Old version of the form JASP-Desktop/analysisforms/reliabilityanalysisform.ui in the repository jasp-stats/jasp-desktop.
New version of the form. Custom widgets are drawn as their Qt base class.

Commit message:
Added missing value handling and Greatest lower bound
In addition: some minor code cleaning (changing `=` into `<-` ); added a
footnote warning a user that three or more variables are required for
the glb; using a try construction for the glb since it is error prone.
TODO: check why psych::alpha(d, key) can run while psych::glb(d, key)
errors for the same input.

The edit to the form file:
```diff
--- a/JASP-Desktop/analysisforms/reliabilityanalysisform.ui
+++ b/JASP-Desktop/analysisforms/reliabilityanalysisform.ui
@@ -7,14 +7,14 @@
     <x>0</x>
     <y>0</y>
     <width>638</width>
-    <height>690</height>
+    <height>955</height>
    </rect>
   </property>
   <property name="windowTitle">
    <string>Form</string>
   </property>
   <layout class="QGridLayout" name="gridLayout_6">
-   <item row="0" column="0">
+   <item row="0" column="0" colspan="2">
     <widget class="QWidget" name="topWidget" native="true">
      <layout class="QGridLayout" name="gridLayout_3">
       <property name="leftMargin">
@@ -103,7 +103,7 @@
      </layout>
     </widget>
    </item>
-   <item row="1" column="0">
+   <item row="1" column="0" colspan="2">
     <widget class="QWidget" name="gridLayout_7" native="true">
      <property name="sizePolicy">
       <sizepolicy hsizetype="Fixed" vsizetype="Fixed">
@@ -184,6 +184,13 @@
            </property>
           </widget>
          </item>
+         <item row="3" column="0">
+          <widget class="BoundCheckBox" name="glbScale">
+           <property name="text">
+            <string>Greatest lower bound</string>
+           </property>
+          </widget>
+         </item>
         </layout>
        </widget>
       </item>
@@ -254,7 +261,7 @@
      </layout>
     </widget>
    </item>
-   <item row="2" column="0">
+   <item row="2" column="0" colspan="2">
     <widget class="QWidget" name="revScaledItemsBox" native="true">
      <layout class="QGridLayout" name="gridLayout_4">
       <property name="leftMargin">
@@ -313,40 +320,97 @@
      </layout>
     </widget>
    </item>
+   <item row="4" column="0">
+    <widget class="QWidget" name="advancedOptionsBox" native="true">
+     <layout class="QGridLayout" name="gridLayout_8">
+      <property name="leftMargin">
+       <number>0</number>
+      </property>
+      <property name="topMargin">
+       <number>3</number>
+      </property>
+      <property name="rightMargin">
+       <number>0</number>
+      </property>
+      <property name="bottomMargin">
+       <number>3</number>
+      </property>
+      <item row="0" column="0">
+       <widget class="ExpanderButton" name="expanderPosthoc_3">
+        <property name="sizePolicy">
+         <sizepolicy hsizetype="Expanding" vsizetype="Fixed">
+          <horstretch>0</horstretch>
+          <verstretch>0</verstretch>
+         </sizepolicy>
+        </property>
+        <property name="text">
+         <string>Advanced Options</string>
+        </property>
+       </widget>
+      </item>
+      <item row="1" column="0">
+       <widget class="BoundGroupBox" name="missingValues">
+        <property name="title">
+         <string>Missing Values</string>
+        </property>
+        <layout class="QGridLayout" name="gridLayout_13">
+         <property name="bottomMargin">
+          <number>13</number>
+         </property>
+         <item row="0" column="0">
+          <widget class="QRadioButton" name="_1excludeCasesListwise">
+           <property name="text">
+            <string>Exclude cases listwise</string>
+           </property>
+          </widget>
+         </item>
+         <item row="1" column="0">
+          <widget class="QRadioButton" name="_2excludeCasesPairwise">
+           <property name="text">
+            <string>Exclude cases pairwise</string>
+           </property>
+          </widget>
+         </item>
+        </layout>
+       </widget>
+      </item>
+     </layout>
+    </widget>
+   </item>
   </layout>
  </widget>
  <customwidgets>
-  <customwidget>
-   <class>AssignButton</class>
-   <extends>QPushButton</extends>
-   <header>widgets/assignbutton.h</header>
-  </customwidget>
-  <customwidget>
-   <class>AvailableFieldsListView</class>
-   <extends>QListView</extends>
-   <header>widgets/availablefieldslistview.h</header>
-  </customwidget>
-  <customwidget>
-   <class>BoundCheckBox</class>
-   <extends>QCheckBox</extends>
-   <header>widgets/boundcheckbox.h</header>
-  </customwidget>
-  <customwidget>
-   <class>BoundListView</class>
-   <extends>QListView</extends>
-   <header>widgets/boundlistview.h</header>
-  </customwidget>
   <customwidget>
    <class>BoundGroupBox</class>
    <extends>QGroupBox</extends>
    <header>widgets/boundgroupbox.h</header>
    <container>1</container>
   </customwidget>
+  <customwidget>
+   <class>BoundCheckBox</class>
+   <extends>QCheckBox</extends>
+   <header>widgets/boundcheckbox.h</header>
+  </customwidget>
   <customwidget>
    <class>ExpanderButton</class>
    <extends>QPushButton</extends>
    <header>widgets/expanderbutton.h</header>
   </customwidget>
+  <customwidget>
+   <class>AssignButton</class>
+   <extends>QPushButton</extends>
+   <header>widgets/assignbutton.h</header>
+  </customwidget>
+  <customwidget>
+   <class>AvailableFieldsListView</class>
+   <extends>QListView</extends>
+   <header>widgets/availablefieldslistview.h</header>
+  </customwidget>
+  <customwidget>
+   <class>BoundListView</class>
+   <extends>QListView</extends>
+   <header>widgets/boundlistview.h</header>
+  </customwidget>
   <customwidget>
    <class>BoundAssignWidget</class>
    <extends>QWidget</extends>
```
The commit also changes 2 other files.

※

• **WHAT TO PRODUCE**
What lines above mention "Desktop"? Copy each one.

• **THE ANSWER**
Old version of the form JASP-Desktop/analysisforms/reliabilityanalysisform.ui in the repository jasp-stats/jasp-desktop.
--- a/JASP-Desktop/analysisforms/reliabilityanalysisform.ui
+++ b/JASP-Desktop/analysisforms/reliabilityanalysisform.ui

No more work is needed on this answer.